For this trial, 30 patients received treatment: treatment-naïve patients received pazopanib 800 mg/d + radium-223 (n=15) and treatment-refractory patients received sorafenib 400 mg BID + radium-223 (n=15). Radium-223 was administered monthly for up to six infusions. The primary endpoint was bone turnover markers (bone-specific alkaline phosphatase, osteocalcin, N-terminal propeptide of procollagen type I (PINP), C-terminal cross-linked telopeptide of type I collagen, and N-terminal cross-lined telopeptide of type I collagen) and secondary endpoints included safety, SRE rate, time to SRE, objective response rate (ORR), narcotic use and survival. Among these 30 patients, 70% had clear cell histology, 17% were IMDC poor risk and 33% had liver metastases. Prior SREs were reported in 100% and 65% of patients in the pazopanib and sorafenib cohorts, respectively. Median changes for all bone turnover markers showed a decline at cycle 2 and 4 compared to baseline. The best ORR by RECIST was partial response in 13% of patients and stable disease in 47%. Achieving a ≥50% decline in PINP at cycle 2 was associated with partial response and stable disease (Fisher’s exact p-value 0.01). The median treatment duration was 3.6 months (IQR 1.5, 5.5), and progression-free survival was 8.2 months [95%CI 5.6-NR] and 4.6 months [95%CI 2.1-NR] in patients treated with pazopanib and sorafenib, respectively. Overall survival was 11.9 months [95%CI 7.8-NR] for patients treated with pazopanib and 8.7 months [95%CI 6-NR] for those treated with sorafenib. Overall rate of SREs on study was 47%, including 67% in the pazopanib cohort (median time to SRE 6.3 months [95%CI 3.6-NR]) and 27% in the sorafenib cohort (median time to SRE NR [95%CI 6.6-NR]). There was no dose-limiting toxicity and the overall rate of treatment-related grade ≥3 toxicity was 39.3%.
In this phase I trial, radium-223 combined with pazopanib or sorafenib was safe and well-tolerated.
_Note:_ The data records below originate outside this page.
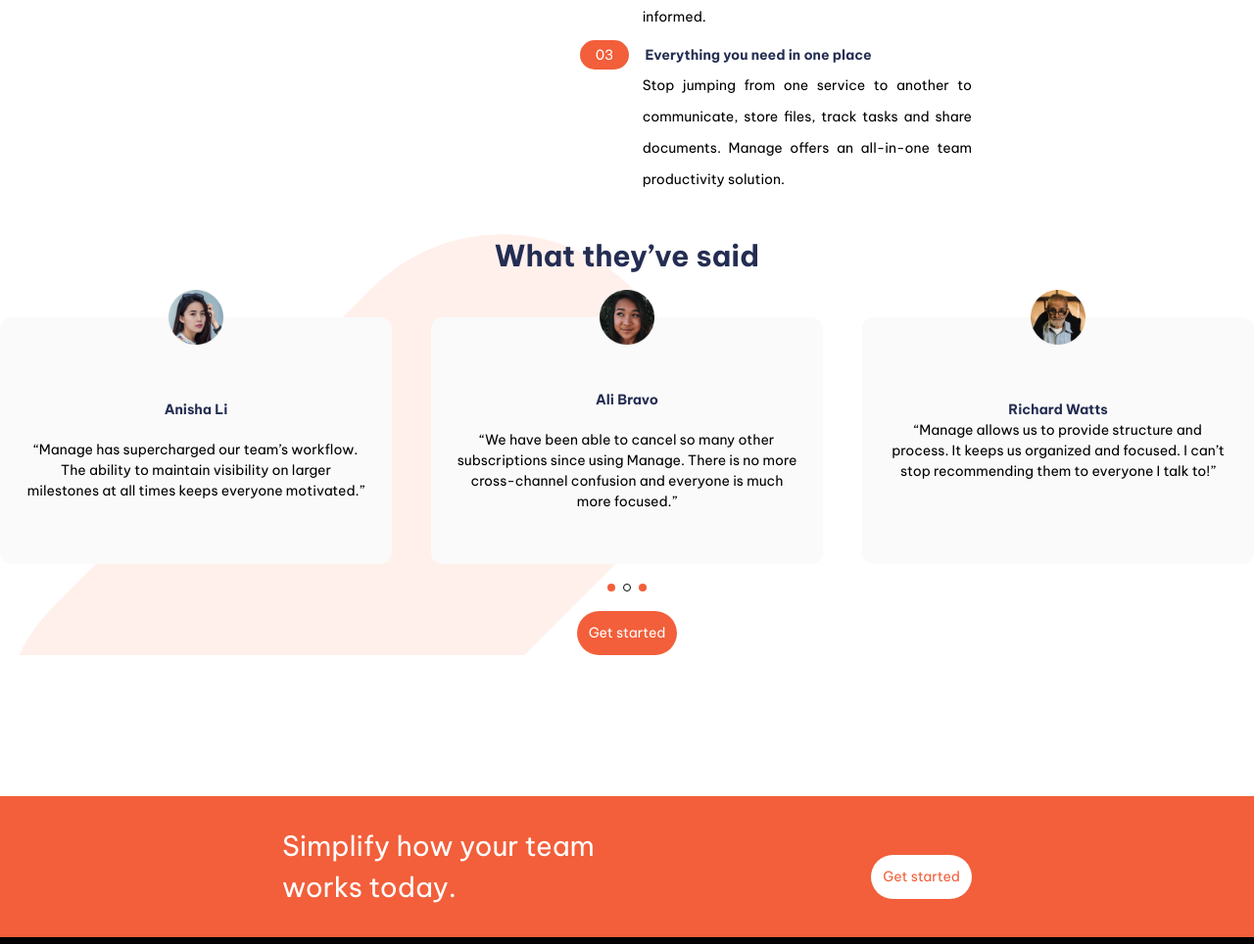
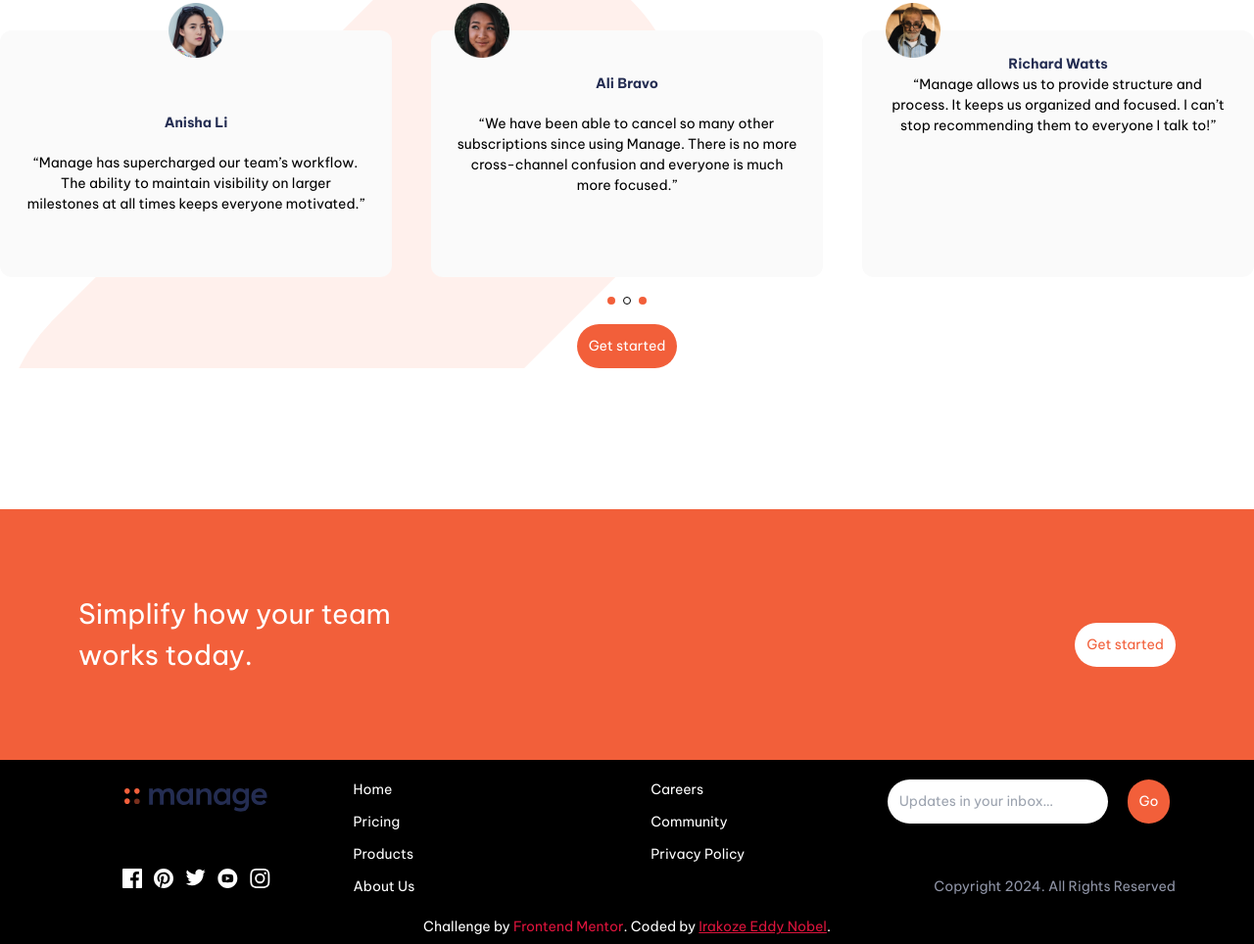
Before and after one commit to Ace7260/manage-landing-page-master, a plain HTML site: page index.html in a window 1280 px wide. Shown: the part 1196-2160 px from the top of the page at 98% size. Drawn offline with nearby package versions, Linux system fonts and the light colour scheme.

Commit message:
responsive

```diff
--- a/index.html
+++ b/index.html
@@ -69,9 +69,9 @@
 <body class="h-screen font-Roboto-Regular text-xs  relative">
   <div class="bg-[url('images/bg-tablet-pattern.svg')] bg-no-repeat bg-right-top bg-[length:700px_700px]">
 
-  <nav class="flex items-center justify-between px-72 py-9">
+    <nav class="flex items-center justify-between px-4 lg:px-20 2xl:px-72 py-9">
       <img src="/images/logo.svg" alt="logo" srcset="">
-    <ul class="flex">
+      <ul class="hidden lg:flex ">
         <li class="mx-5">
           <a href="#">Pricing</a>
         </li>
@@ -89,23 +89,26 @@
           <a href="#">Community</a>
         </li>
       </ul>
-    <button class="p-3 bg-Brightred rounded-lg font-Roboto-Regular text-white">Get started</button>
+      <button class="p-3 bg-Brightred rounded-lg font-Roboto-Regular text-white hidden lg:block">Get started</button>
+      <img src="./images/icon-hamburger.svg" alt="" class="lg:hidden">
     </nav>
-  <section class="flex mt-14 px-72 ">
+    <section class="flex mt-14 px-4 lg:px-20 2xl:px-72 flex-wrap-reverse lg:flex-nowrap">
       <div class="flex-1">
         <h1 class="text-[40px] text-darkblue font-bold">Bring everyone together to build better products.</h1>
         <p class="pt-5 leading-8 text-justify text-darkgrayishblue">Manage makes it simple for software teams <br>
           to plan day-to-day tasks while keeping the <br>
           larger team goals in view.
         </p>
-      <button class="p-3 bg-Brightred rounded-lg font-Roboto-Regular text-white mt-5">Get started</button>
+
+        <button class="p-3 bg-Brightred rounded-lg font-Roboto-Regular text-white mt-5">Get
+          started</button>
       </div>
       <div class="flex-2">
         <img src="./images/illustration-intro.svg" alt="illustration-intro" srcset="" class="">
       </div>
     </section>
   </div>
-  <section class="flex mt-10 gap-5 px-72">
+  <section class="flex mt-10 gap-5 px-4 lg:px-20 2xl:px-72 flex-wrap lg:flex-nowrap">
     <div class="flex-4 gap-5 flex-col">
       <h1 class="text-[30px] text-darkblue font-bold">What’s different about Manage?</h1>
       <p class="leading-8">
@@ -170,23 +173,24 @@
 
       <h3 class="font-bold text-darkblue text-center text-[30px]">What they’ve said</h3>
       <ul class="flex gap-10 mt-10">
-      <li class="w-2/4 bg-verylightgray p-6 flex justify-center items-center flex-col rounded-xl relative py-16">
-        <img src="./images/avatar-anisha.png" alt="avatar-anisha"
-          class="w-14 absolute top-0 -translate-y-2/4">
+        <li
+          class="w-4/4 lg:w-2/4 bg-verylightgray p-6 flex justify-center items-center flex-col rounded-xl relative py-16 ">
+          <img src="./images/avatar-anisha.png" alt="avatar-anisha" class="w-14 absolute top-0 -translate-y-2/4">
           <h3 class="text-center font-bold text-darkblue py-5">Anisha Li</h3>
           <p class="text-center"> “Manage has supercharged our team’s workflow. The ability to maintain
             visibility on larger milestones at all times keeps everyone motivated.”</p>
         </li>
-      <li class="w-2/4 bg-verylightgray p-6 flex justify-center items-center flex-col rounded-xl relative">
+        <li
+          class="w-2/4 bg-verylightgray p-6 flex justify-center items-center flex-col rounded-xl relative hidden lg:block">
           <img src="./images/avatar-ali.png" alt="avatar-ali" class="w-14 top-0 absolute -translate-y-2/4">
           <h3 class="text-center font-bold text-darkblue py-5">Ali Bravo</h3>
           <p class="text-center"> “We have been able to cancel so many other subscriptions since using
             Manage. There is no more cross-channel confusion and everyone is much
             more focused.”</p>
         </li>
-      <li class="w-2/4 bg-verylightgray p-6 flex justify-center items-center flex-col rounded-xl relative">
-        <img src="./images/avatar-richard.png" alt="avatar-richard"
-          class="w-14 top-0 absolute -translate-y-2/4">
+        <li
+          class="w-2/4 bg-verylightgray p-6 flex justify-center items-center flex-col rounded-xl relative hidden lg:block">
+          <img src="./images/avatar-richard.png" alt="avatar-richard" class="w-14 top-0 absolute -translate-y-2/4">
           <h3 class="text-center font-bold text-darkblue">Richard Watts</h3>
           <p class="text-center">“Manage allows us to provide structure and process. It keeps us organized
             and focused. I can’t stop recommending them to everyone I talk to!”</p>
@@ -208,9 +212,10 @@
       </div>
     </div>
   </section>
-  <section class="mt-36 bg-Brightred h-36">
-    <div class="flex px-72 items-center justify-center h-full">
-      <div class="flex-1 text-[28px] text-white">
+  <section class="mt-36 bg-Brightred h-64">
+    <div
+      class="flex px-4 lg:px-20 2xl:px-72 flex-col lg:flex-row  lg:flex-nowrap items-center justify-center h-full p-12">
+      <div class="flex-1 text-[28px] text-white text-center lg:text-start">
         Simplify how your team <br>works today.
       </div>
       <div class="flex-4">
@@ -219,10 +224,10 @@
     </div>
   </section>
   <section class="bg-black mb-10 py-5 text-white">
-    <div class="px-72 flex justify-between">
-      <div class="flex justify-between items-center flex-col">
-        <img src="./images/logo.svg" alt="logo">
-        <ul class="flex justify-between gap-3">
+    <div class="px-4 lg:px-20 2xl:px-72 lg:flex-nowrap flex lg:justify-between justify-center flex-wrap-reverse gap-10">
+      <div class="flex justify-center items-center flex-wrap-reverse lg:flex-wrap gap-10 w-auto">
+        <img src="./images/logo.svg" alt="logo" class="flex">
+        <ul class="flex justify-between gap-8 lg:gap-3">
           <li><img src="./images/icon-facebook.svg" alt="facebook"></li>
           <li><img src="./images/icon-pinterest.svg" alt="pinterest"></li>
           <li><img src=" ./images/icon-twitter.svg" alt="twitter"></li>
@@ -230,7 +235,7 @@
           <li><img src="./images/icon-instagram.svg" alt="instagram"></li>
         </ul>
       </div>
-      <div class="flex justify-evenly w-2/4">
+      <div class="flex justify-evenly lg:justify-between w-full lg:w-2/4">
         <ul class="flex flex-col gap-3">
           <li>Home</li>
           <li>Pricing</li>
@@ -243,12 +248,12 @@
           <li>Privacy Policy</li>
         </ul>
       </div>
-      <div class="flex flex-col justify-between items-center">
-        <div>
-          <input type="search" placeholder="Updates in your inbox…  " class="p-3 rounded-lg text-black">
+      <div class="flex flex-col justify-between items-center w-full lg:w-2/4 gap-5 lg:items-end">
+        <div class="w-3/4 flex justify-center gap-5">
+          <input type="search" placeholder="Updates in your inbox…  " class="p-3 rounded-lg text-black w-3/4">
           <button class="p-3 bg-Brightred rounded-lg font-Roboto-Regular text-white">Go</button>
         </div>
-        <p class="text-darkgrayishblue"> Copyright
+        <p class="text-darkgrayishblue hidden lg:block"> Copyright
           <script>
             document.write(new Date().getFullYear())
           </script>. All Rights Reserved
```
Lines whose indentation alone changed are shown as unchanged.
All five bone turnover markers significantly declined with radium-223 combined with pazopanib or sorafenib, suggesting biologic activity in mRCC with bone metastases. As the authors note, further trials are required to assess the role of radium-223 on SRE prevention in these patients.
Speaker: Dominick Bossé, Dana Farber Cancer Institute, Boston, United States of America
Co-Authors: R. R. McKay (San Diego, United States of America) K. P. Gray (Boston, United States of America) M. D. Michaelson (Boston, United States of America) C. Sleeper (Boston, United States of America) M. Walsh (Boston, United States of America) K. M. Krajewski (Boston, United States of America) H. Jacene (Boston, United States of America) J. Bellmunt (Boston, United States of America) M. M. Pomerantz (Boston, United States of America)
L. C. Harshman (Boston, United States of America) T. K. Choueiri (Boston, United States of America)
Written By: Zachary Klaassen, MD, Urologic Oncology Fellow, University of Toronto, Princess Margaret Cancer Centre, Twitter: @zklaassen_md at the European Society for Medical Oncology Annual Congress - September 8 - 12, 2017 - Madrid, Spain